> _Dataset excerpts_:
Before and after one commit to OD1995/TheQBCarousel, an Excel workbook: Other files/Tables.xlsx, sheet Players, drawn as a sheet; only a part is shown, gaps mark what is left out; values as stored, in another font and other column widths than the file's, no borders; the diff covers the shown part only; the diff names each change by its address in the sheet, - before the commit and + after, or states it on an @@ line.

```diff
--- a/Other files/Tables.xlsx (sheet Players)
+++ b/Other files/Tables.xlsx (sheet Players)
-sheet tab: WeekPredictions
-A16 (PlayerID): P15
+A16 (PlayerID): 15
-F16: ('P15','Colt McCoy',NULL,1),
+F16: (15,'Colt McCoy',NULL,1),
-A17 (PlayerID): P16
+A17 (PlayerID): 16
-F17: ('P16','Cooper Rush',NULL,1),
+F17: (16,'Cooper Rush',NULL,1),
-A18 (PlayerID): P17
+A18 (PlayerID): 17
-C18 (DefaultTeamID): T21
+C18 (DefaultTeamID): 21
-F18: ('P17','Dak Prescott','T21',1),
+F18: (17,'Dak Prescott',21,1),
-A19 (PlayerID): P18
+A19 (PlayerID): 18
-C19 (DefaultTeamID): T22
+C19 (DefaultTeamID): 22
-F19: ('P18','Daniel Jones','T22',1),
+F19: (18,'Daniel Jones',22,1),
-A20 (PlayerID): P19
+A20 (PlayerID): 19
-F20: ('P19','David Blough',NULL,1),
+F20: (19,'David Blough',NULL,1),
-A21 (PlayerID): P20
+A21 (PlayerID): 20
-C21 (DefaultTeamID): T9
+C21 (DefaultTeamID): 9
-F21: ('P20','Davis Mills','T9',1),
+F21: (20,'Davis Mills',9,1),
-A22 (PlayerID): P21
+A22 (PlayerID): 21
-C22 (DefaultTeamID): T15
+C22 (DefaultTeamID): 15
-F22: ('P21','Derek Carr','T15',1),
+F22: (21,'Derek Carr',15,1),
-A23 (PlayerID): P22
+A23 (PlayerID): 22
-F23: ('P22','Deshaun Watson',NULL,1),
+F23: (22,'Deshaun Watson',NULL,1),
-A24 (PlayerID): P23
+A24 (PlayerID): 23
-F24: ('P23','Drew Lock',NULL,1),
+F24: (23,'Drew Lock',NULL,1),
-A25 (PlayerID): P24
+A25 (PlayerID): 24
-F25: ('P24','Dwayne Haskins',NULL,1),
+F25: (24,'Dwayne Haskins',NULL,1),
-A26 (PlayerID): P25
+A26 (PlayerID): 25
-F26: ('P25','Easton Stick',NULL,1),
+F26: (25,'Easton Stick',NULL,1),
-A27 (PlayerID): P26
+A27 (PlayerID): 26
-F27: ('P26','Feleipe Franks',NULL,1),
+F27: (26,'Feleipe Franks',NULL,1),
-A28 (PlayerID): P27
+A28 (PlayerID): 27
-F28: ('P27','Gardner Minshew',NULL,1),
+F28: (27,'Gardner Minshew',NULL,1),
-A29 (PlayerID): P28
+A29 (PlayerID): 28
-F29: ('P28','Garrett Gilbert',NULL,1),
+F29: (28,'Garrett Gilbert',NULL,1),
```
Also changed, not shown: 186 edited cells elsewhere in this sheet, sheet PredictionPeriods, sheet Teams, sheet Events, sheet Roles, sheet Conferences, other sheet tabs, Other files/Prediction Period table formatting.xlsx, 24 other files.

> _Activity_:
A complete answer lists every line of the listing above that holds the word "shown".

> _Task response_:
Before and after one commit to OD1995/TheQBCarousel, an Excel workbook: Other files/Tables.xlsx, sheet Players, drawn as a sheet; only a part is shown, gaps mark what is left out; values as stored, in another font and other column widths than the file's, no borders; the diff covers the shown part only; the diff names each change by its address in the sheet, - before the commit and + after, or states it on an @@ line.
Also changed, not shown: 186 edited cells elsewhere in this sheet, sheet PredictionPeriods, sheet Teams, sheet Events, sheet Roles, sheet Conferences, other sheet tabs, Other files/Prediction Period table formatting.xlsx, 24 other files.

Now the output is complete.